BEGIN Exercise inputs

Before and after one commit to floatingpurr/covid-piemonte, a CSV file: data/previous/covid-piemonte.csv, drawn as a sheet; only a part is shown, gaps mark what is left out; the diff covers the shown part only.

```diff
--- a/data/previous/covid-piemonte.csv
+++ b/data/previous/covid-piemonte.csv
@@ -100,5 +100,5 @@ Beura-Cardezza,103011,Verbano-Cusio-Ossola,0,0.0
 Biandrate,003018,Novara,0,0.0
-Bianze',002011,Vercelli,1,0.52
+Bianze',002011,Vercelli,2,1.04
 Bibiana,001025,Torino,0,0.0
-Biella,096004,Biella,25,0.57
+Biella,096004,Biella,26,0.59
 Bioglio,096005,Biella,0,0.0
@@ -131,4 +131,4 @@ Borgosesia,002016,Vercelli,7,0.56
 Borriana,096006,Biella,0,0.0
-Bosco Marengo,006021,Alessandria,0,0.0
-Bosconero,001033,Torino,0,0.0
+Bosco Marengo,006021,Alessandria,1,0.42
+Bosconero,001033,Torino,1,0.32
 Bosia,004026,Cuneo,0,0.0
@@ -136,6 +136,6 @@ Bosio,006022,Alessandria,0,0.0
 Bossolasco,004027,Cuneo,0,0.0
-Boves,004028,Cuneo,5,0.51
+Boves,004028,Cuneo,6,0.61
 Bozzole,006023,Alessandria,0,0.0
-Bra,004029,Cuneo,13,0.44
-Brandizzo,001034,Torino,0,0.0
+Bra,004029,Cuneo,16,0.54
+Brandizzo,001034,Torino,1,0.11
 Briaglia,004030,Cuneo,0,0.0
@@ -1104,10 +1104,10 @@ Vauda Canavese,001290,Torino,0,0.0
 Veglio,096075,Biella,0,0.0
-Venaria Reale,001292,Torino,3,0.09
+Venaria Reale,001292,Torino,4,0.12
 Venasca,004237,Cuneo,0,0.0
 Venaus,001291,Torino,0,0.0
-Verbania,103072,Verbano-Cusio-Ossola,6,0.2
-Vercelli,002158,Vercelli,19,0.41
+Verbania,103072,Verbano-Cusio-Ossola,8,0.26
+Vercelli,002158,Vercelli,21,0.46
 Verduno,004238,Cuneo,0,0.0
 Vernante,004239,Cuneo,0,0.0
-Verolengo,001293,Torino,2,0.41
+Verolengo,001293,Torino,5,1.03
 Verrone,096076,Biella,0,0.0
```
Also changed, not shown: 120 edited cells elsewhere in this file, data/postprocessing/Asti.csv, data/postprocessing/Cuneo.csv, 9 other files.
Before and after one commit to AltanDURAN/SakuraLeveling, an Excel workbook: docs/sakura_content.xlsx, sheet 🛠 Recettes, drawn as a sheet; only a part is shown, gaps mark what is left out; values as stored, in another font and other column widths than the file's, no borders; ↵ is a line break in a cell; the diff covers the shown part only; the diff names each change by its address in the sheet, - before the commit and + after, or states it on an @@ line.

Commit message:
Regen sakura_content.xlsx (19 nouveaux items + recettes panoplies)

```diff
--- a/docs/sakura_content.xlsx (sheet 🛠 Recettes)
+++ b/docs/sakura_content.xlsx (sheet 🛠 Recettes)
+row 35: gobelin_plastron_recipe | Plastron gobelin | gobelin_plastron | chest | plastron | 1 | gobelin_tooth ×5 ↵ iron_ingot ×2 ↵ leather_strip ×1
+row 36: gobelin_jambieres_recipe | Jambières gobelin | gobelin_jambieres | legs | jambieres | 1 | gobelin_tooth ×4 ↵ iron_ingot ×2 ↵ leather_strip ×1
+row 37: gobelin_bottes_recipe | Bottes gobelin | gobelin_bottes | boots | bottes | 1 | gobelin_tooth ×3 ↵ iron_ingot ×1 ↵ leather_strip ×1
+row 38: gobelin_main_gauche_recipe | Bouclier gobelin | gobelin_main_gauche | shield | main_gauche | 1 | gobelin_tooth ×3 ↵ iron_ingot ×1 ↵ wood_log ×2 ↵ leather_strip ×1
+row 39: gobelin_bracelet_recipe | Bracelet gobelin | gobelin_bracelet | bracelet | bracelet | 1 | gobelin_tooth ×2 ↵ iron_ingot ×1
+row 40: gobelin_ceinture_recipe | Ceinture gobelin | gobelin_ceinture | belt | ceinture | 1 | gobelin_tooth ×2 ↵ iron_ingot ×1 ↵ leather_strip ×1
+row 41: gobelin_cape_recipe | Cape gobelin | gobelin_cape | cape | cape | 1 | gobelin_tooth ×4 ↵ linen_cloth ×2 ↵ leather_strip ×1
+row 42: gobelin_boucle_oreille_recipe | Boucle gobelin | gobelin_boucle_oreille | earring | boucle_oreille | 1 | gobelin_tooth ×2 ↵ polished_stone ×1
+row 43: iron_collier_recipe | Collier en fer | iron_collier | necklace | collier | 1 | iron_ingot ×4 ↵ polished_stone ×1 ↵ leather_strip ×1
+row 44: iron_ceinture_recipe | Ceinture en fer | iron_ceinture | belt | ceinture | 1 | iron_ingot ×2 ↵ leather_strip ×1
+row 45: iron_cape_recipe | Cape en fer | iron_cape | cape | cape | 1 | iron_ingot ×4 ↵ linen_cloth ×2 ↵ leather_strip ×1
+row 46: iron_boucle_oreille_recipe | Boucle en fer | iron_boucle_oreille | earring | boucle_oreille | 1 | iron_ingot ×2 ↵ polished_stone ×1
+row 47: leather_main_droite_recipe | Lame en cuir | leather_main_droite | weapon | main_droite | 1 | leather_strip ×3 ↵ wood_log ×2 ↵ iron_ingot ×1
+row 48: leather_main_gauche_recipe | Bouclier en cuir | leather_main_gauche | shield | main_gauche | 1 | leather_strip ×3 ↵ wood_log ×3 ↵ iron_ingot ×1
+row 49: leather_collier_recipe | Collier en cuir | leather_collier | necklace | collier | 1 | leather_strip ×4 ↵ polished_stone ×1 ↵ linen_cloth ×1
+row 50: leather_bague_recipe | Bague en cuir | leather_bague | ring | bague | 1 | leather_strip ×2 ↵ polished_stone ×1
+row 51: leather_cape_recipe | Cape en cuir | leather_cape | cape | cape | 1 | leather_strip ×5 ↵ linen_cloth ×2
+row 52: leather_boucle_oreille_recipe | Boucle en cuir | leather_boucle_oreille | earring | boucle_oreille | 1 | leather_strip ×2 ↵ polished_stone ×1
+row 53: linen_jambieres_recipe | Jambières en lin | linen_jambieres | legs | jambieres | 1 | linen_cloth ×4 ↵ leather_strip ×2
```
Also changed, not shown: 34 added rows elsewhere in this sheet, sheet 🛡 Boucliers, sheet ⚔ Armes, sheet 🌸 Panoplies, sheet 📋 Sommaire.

END Exercise inputs

- Your assignment
Set down each line of the material verbatim, from the first line through the line that contains "Also changed, not shown: 120".

- Response area
Before and after one commit to floatingpurr/covid-piemonte, a CSV file: data/previous/covid-piemonte.csv, drawn as a sheet; only a part is shown, gaps mark what is left out; the diff covers the shown part only.

```diff
--- a/data/previous/covid-piemonte.csv
+++ b/data/previous/covid-piemonte.csv
@@ -100,5 +100,5 @@ Beura-Cardezza,103011,Verbano-Cusio-Ossola,0,0.0
 Biandrate,003018,Novara,0,0.0
-Bianze',002011,Vercelli,1,0.52
+Bianze',002011,Vercelli,2,1.04
 Bibiana,001025,Torino,0,0.0
-Biella,096004,Biella,25,0.57
+Biella,096004,Biella,26,0.59
 Bioglio,096005,Biella,0,0.0
@@ -131,4 +131,4 @@ Borgosesia,002016,Vercelli,7,0.56
 Borriana,096006,Biella,0,0.0
-Bosco Marengo,006021,Alessandria,0,0.0
-Bosconero,001033,Torino,0,0.0
+Bosco Marengo,006021,Alessandria,1,0.42
+Bosconero,001033,Torino,1,0.32
 Bosia,004026,Cuneo,0,0.0
@@ -136,6 +136,6 @@ Bosio,006022,Alessandria,0,0.0
 Bossolasco,004027,Cuneo,0,0.0
-Boves,004028,Cuneo,5,0.51
+Boves,004028,Cuneo,6,0.61
 Bozzole,006023,Alessandria,0,0.0
-Bra,004029,Cuneo,13,0.44
-Brandizzo,001034,Torino,0,0.0
+Bra,004029,Cuneo,16,0.54
+Brandizzo,001034,Torino,1,0.11
 Briaglia,004030,Cuneo,0,0.0
@@ -1104,10 +1104,10 @@ Vauda Canavese,001290,Torino,0,0.0
 Veglio,096075,Biella,0,0.0
-Venaria Reale,001292,Torino,3,0.09
+Venaria Reale,001292,Torino,4,0.12
 Venasca,004237,Cuneo,0,0.0
 Venaus,001291,Torino,0,0.0
-Verbania,103072,Verbano-Cusio-Ossola,6,0.2
-Vercelli,002158,Vercelli,19,0.41
+Verbania,103072,Verbano-Cusio-Ossola,8,0.26
+Vercelli,002158,Vercelli,21,0.46
 Verduno,004238,Cuneo,0,0.0
 Vernante,004239,Cuneo,0,0.0
-Verolengo,001293,Torino,2,0.41
+Verolengo,001293,Torino,5,1.03
 Verrone,096076,Biella,0,0.0
```
Also changed, not shown: 120 edited cells elsewhere in this file, data/postprocessing/Asti.csv, data/postprocessing/Cuneo.csv, 9 other files.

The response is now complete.